Goto main content

Bangladesh: Rohingya refugees brace for rain and cyclones

Emergency
Bangladesh

The largest refugee camp in the world is built on tree-stripped hills in a flood-prone area of southern Bangladesh. With annual rains expected to arrive in April and the threat of cyclones looming, Humanity & Inclusion staff in the camps are extremely concerned about the impact of flooding and landslides on the most vulnerable people.

Shelters in an extension camp in Bangladesh, October 2017

Shelters in an extension camp in Bangladesh, October 2017 | © E.Pajot/HI

In August 2017, Rohingya refugees fled en masse from neighbouring Myanmar and set up rudimentary shelters across a 3,000 acre area in the Cox’s Bazar region of Bangladesh. Kutupalong-Balukhali camp now hosts over 600,000 people and is the largest and most densely populated refugee settlement in the world.

“The threat posed by the upcoming rainy season is likely to worsen from April to August” explains Sophie Dechaux, HI Country Director in Bangladesh. “Almost all trees and shrubs have been cleared to make space for shelters and many have been built on steep hillsides. When the rains arrive, the ground will be unable to absorb the water so we are expecting significant flooding and multiple landslides”

The knock-on effects will put even greater strain on already stretched humanitarian services.

“Families will be forced to move into safer areas; they will need new shelters. Overcrowding and standing flood water will create ideal conditions for waterborne diseases.” 

HI has been supporting the most vulnerable people in the camps since the beginning of the emergency in August 2017. The challenges of the coming months will disproportionately affect the people we support. People with physical disabilities will not be able to move around the camp to access services due to floods and many may not be able to move quickly in the case of a landslide.

HI is working with local authorities and coordinating with other humanitarian organisations to prepare for the worst.
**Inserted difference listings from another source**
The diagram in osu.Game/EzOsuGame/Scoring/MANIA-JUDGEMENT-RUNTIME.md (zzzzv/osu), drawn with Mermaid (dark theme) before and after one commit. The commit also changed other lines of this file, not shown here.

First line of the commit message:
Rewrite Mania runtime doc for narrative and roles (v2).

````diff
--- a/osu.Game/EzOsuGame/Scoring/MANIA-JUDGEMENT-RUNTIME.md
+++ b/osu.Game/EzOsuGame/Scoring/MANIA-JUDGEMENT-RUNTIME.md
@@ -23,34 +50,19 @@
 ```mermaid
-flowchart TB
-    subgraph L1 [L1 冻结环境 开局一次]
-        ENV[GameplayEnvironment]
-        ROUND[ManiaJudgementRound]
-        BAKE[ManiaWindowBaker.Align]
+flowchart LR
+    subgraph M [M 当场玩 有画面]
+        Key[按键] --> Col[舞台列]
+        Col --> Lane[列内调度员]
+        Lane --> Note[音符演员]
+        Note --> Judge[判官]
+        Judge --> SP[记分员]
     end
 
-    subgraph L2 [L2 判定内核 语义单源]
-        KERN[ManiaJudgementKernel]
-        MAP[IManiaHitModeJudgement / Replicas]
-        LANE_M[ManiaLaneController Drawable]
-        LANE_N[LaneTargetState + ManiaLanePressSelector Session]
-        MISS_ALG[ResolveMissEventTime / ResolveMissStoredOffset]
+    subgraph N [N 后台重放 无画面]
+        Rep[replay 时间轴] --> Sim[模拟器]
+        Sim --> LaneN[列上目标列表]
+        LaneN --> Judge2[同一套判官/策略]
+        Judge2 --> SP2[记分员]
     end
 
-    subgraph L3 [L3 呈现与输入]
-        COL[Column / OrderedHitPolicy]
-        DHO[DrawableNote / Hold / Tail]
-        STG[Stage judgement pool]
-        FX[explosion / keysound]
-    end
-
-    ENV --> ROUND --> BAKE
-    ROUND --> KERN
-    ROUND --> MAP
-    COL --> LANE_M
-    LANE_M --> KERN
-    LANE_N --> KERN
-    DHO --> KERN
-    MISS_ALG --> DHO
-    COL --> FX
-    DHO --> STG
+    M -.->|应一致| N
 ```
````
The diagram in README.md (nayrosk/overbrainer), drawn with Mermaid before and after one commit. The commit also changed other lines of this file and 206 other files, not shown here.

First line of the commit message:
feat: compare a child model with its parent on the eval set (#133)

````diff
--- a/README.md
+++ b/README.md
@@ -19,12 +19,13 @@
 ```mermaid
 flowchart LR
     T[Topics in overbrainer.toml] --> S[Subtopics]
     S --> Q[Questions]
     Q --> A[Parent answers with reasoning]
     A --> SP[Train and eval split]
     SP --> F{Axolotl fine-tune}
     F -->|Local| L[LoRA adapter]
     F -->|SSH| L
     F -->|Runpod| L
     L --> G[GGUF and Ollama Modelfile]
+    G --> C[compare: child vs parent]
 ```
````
Our priority is to ensure that vulnerable people are taken into account and will still have access to the support they need.

Date published: 05/04/18

COUNTRIES

Where we work

Read more

HI provides rehabilitation care for family injured by Haiti earthquake
© R.CREWS/ HI
Emergency Rehabilitation

HI provides rehabilitation care for family injured by Haiti earthquake

After being injured when their home collapsed, Stephanie and her aunt Valerie received mobility aids and are learning rehabilitation exercises from Humanity & Inclusion physical therapists.

Haiti: One month after the quake
© R.CREWS/ HI
Emergency

Haiti: One month after the quake

One month after an earthquake wreaked havoc in southwest Haiti, humanitarian needs remain immense. The disaster caused over 2,000 deaths and left 650,000 people in need of vital support.

HI continues activities in Afghanistan
© HI
Emergency Explosive weapons Rehabilitation

HI continues activities in Afghanistan

Humanity & Inclusion (HI) is steadily resuming its activities in four provinces - Herat, Kunduz, Kandahar and Nimroz. After more than 30 years of war, the humanitarian needs in Afghanistan are immense.

FOLLOW US